Try it:
The answer must consist of every line below that contains the word "sheet".

(Data entries)
————————

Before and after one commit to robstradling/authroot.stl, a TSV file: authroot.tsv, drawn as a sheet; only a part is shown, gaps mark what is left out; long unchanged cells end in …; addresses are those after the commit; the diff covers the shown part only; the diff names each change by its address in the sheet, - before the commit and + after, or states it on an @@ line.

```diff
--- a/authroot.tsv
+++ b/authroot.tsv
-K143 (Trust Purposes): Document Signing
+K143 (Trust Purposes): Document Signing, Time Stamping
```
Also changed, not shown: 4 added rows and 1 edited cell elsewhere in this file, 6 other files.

————————

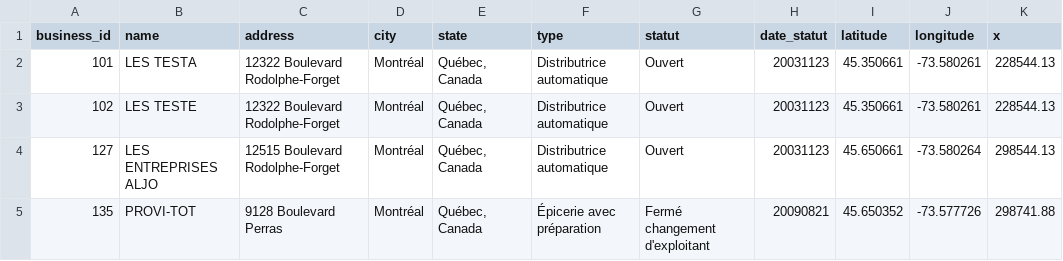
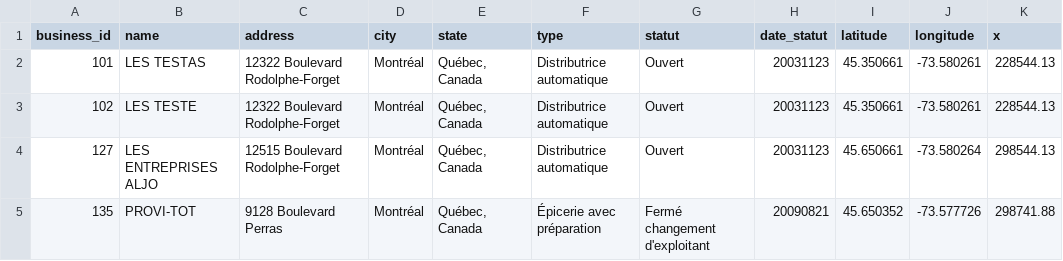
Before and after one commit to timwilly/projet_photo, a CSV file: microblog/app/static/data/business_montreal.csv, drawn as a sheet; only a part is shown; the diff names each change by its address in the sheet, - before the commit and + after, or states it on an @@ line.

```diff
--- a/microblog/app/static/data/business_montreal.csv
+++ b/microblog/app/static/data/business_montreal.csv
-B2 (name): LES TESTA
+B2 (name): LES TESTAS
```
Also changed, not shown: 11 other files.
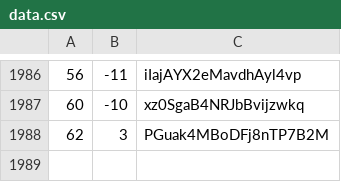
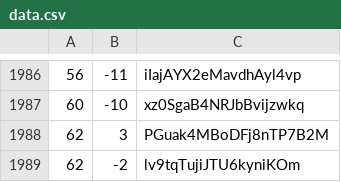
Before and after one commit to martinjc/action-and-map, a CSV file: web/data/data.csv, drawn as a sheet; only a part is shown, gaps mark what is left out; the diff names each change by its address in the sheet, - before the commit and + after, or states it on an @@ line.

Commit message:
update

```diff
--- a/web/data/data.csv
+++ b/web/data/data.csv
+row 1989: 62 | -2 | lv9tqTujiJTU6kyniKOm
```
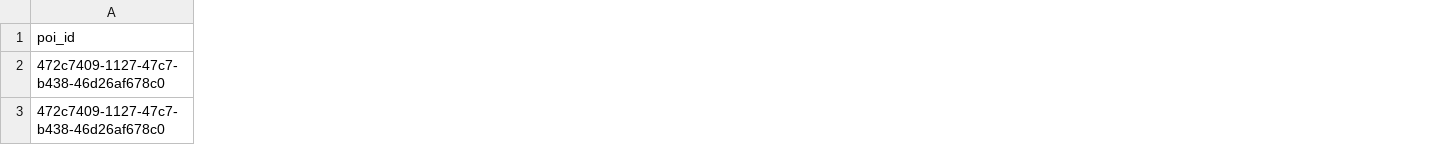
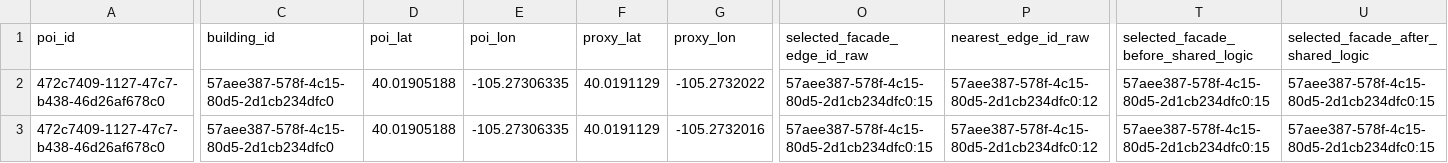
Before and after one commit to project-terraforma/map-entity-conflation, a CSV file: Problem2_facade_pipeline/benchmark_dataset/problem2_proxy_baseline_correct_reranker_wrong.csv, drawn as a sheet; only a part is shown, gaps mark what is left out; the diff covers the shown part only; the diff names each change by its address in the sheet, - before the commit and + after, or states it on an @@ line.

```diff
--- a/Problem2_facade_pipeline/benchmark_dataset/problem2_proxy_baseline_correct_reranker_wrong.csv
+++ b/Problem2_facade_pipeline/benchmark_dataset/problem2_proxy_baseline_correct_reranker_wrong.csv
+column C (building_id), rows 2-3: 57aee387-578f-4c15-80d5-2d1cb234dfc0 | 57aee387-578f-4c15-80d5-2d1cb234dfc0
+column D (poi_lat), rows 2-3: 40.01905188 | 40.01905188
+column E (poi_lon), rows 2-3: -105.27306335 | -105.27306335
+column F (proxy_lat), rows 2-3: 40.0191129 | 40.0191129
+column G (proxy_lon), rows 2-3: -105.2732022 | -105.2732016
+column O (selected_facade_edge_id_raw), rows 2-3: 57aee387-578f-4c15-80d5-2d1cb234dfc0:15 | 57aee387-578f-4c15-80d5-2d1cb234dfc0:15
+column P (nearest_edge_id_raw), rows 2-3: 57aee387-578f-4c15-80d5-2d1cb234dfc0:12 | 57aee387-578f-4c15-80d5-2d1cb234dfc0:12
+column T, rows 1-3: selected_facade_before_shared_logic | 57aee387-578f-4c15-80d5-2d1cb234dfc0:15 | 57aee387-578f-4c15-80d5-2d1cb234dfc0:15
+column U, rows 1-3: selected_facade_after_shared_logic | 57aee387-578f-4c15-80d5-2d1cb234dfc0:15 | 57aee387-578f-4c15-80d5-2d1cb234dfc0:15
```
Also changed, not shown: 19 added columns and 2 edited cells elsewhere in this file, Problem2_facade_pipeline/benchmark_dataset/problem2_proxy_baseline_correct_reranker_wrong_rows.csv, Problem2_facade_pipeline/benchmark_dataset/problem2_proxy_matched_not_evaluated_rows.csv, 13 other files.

————————

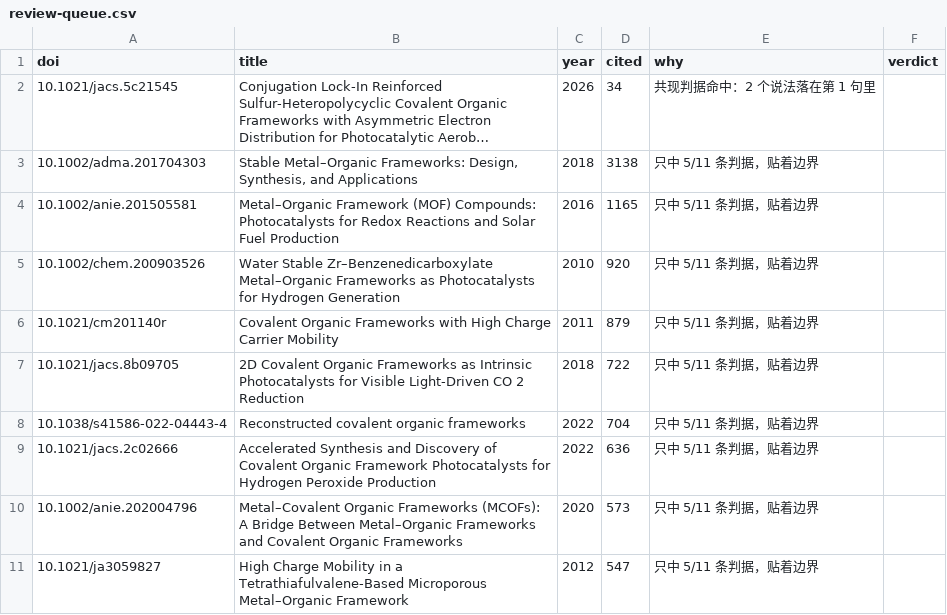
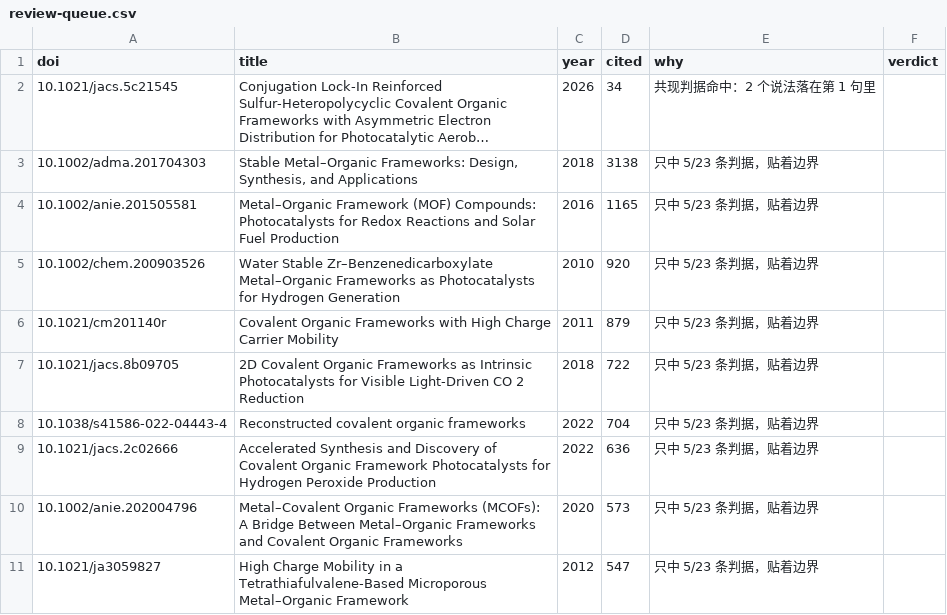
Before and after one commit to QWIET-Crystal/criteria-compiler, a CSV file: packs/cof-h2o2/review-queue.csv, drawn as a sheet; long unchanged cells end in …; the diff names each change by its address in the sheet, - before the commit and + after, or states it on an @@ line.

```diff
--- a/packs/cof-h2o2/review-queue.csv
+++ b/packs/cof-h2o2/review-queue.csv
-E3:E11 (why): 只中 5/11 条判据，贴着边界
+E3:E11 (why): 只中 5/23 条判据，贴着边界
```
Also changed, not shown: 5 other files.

————————

Solution:
Before and after one commit to robstradling/authroot.stl, a TSV file: authroot.tsv, drawn as a sheet; only a part is shown, gaps mark what is left out; long unchanged cells end in …; addresses are those after the commit; the diff covers the shown part only; the diff names each change by its address in the sheet, - before the commit and + after, or states it on an @@ line.
Before and after one commit to timwilly/projet_photo, a CSV file: microblog/app/static/data/business_montreal.csv, drawn as a sheet; only a part is shown; the diff names each change by its address in the sheet, - before the commit and + after, or states it on an @@ line.
Before and after one commit to martinjc/action-and-map, a CSV file: web/data/data.csv, drawn as a sheet; only a part is shown, gaps mark what is left out; the diff names each change by its address in the sheet, - before the commit and + after, or states it on an @@ line.
Before and after one commit to project-terraforma/map-entity-conflation, a CSV file: Problem2_facade_pipeline/benchmark_dataset/problem2_proxy_baseline_correct_reranker_wrong.csv, drawn as a sheet; only a part is shown, gaps mark what is left out; the diff covers the shown part only; the diff names each change by its address in the sheet, - before the commit and + after, or states it on an @@ line.
Before and after one commit to QWIET-Crystal/criteria-compiler, a CSV file: packs/cof-h2o2/review-queue.csv, drawn as a sheet; long unchanged cells end in …; the diff names each change by its address in the sheet, - before the commit and + after, or states it on an @@ line.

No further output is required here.